Published 2012 · Medicine
OBJECTIVE This study has aimed to evaluate the impact of (F18) Fluorodeoxyglucose Positron Emission Tomography-Computed Tomography (FDG PET-CT) in the differential diagnosis of malignant and benign pleural lesions in patients with suspected malignant pleural mesothelioma (MPM). MATERIAL AND METHODS Fifty patients (32 females, 18 males; age range 24-79 years) with pleural thickening, fluid, plaques or calcification on previous CT scan were examined with FDG PET-CT. PET-CT imaging was obtained 1 h after FDG injection. In 12 patients, delayed imaging from the thoracic region was performed 2 h after injection. FDG uptake was evaluated visually and semiquantitively using standardized uptake value (SUV). FDG PET-CT findings were compared with histopathologic diagnosis. RESULTS Thirty-nine patients had increased FDG uptake in pleural lesions but PET-CT results were negative in 11 patients. When compared with histopathological results in FDG positive group, 34 patients had MPM, 5 had benign pathology; in FDG negative group 8 patients had benign pathology, 3 had MPM. Of patients with delayed imaging, 9 showed increased SUV but 3 had a decreased SUV on delayed images. Increased SUV group had 4 MPM, 5 benign pathology (3 chronic granulomatous inflammation, 2 benign asbestotic plaque). Decreased SUV group all had benign pathology (fibrosis, chronic inflammation, myofibrosis). DISCUSSION FDG PET-CT is a useful imaging modality in differential diagnosis of malignant and benign pleural lesions.
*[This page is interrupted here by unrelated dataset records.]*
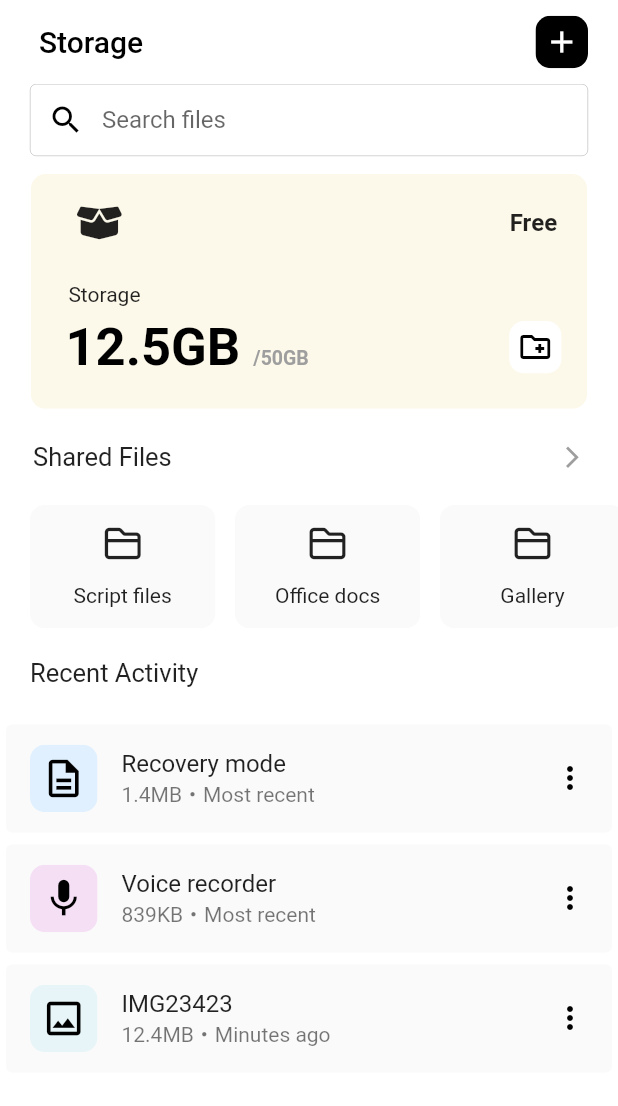
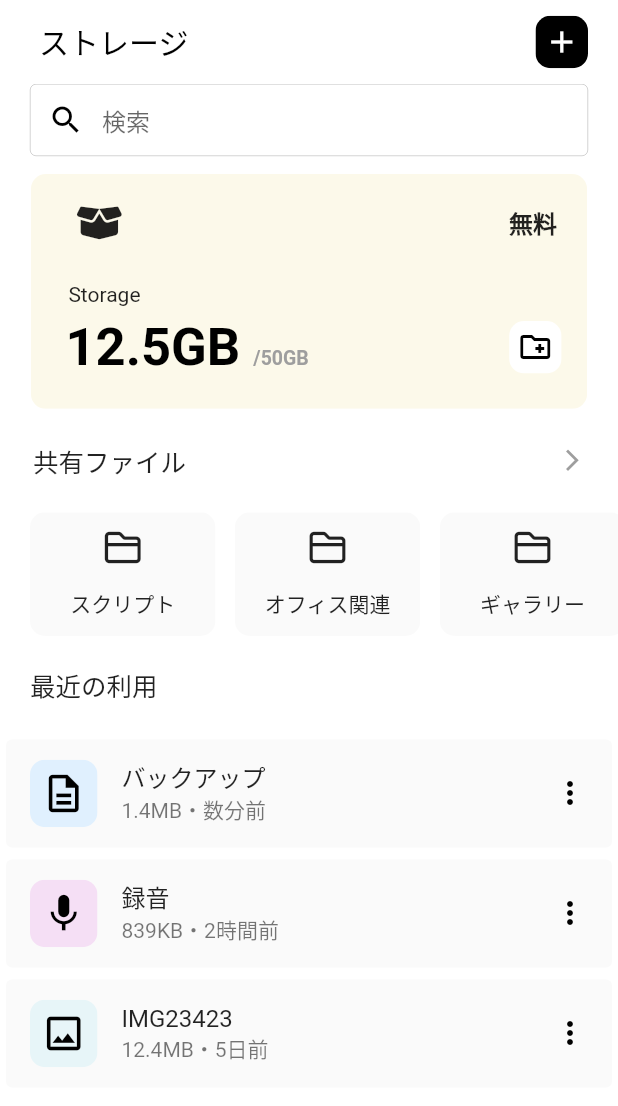
Before and after one commit to mafreud/flutter_storage, a Flutter app: the screen it shows after launch, on a phone screen of 412 x 824 dp. Shown: the top 1106 px of the screen. Run offline on Flutter 3.47's test engine with Material 2 defaults, Android fonts, the phone set to English and light mode, and no system bars; our stand-ins replace font_awesome_flutter.

Commit message:
add jp locale

```diff
--- a/lib/src/features/dashboard/dashboard_page.dart
+++ b/lib/src/features/dashboard/dashboard_page.dart
@@ -18,7 +18,7 @@ class DashboardPage extends StatelessWidget {
         title: const Padding(
           padding: EdgeInsets.only(left: 10.0),
           child: Text(
-            'Storage',
+            'ストレージ',
             style: TextStyle(color: Colors.black),
           ),
         ),
@@ -44,7 +44,7 @@ class DashboardPage extends StatelessWidget {
                     Icons.search,
                     color: Colors.black,
                   ),
-                  hintText: 'Search files',
+                  hintText: '検索',
                   contentPadding: EdgeInsets.only(top: 10),
                   enabledBorder: OutlineInputBorder(
                     borderSide: BorderSide(width: 0.3, color: Colors.grey),
@@ -76,7 +76,7 @@ class DashboardPage extends StatelessWidget {
                         Padding(
                           padding: EdgeInsets.only(top: 20.0, right: 20),
                           child: Text(
-                            'Free',
+                            '無料',
                             style: TextStyle(
                                 fontSize: 16, fontWeight: FontWeight.bold),
                           ),
@@ -139,7 +139,7 @@ class DashboardPage extends StatelessWidget {
               mainAxisAlignment: MainAxisAlignment.spaceBetween,
               children: const [
                 Text(
-                  'Shared Files',
+                  '共有ファイル',
                   style: TextStyle(fontSize: 17),
                 ),
                 Icon(
@@ -157,25 +157,25 @@ class DashboardPage extends StatelessWidget {
                 Padding(
                   padding: EdgeInsets.only(left: 20.0),
                   child: SharedFile(
-                    text: 'Script files',
+                    text: 'スクリプト',
                   ),
                 ),
                 Padding(
                   padding: EdgeInsets.only(left: 13.0),
                   child: SharedFile(
-                    text: 'Office docs',
+                    text: 'オフィス関連',
                   ),
                 ),
                 Padding(
                   padding: EdgeInsets.only(left: 13.0),
                   child: SharedFile(
-                    text: 'Gallery',
+                    text: 'ギャラリー',
                   ),
                 ),
                 Padding(
                   padding: EdgeInsets.only(left: 13.0),
                   child: SharedFile(
-                    text: 'Others',
+                    text: 'その他',
                   ),
                 ),
               ],
@@ -186,26 +186,26 @@ class DashboardPage extends StatelessWidget {
             child: Align(
                 alignment: Alignment.topLeft,
                 child: Text(
-                  'Recent Activity',
+                  '最近の利用',
                   style: TextStyle(fontSize: 17),
                 )),
           ),
           SingleChildScrollView(
             child: Column(children: const [
               _ListTile(
-                title: 'Recovery mode',
-                subtitle: '1.4MB・Most recent',
+                title: 'バックアップ',
+                subtitle: '1.4MB・数分前',
               ),
               _ListTile(
                 iconBackgroundColor: Color(0xFFF5DFF5),
-                title: 'Voice recorder',
-                subtitle: '839KB・Most recent',
+                title: '録音',
+                subtitle: '839KB・2時間前',
                 icon: Icons.mic,
               ),
               _ListTile(
                 iconBackgroundColor: Color(0xFFE7F5F8),
                 title: 'IMG23423',
-                subtitle: '12.4MB・Minutes ago',
+                subtitle: '12.4MB・5日前',
                 icon: Icons.image_outlined,
               ),
             ]),
```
Delayed imaging seems to be useful if there is a decrease in SUV suggesting a benign pathology but does not seem to contribute to the differential diagnosis if the SUV is increased.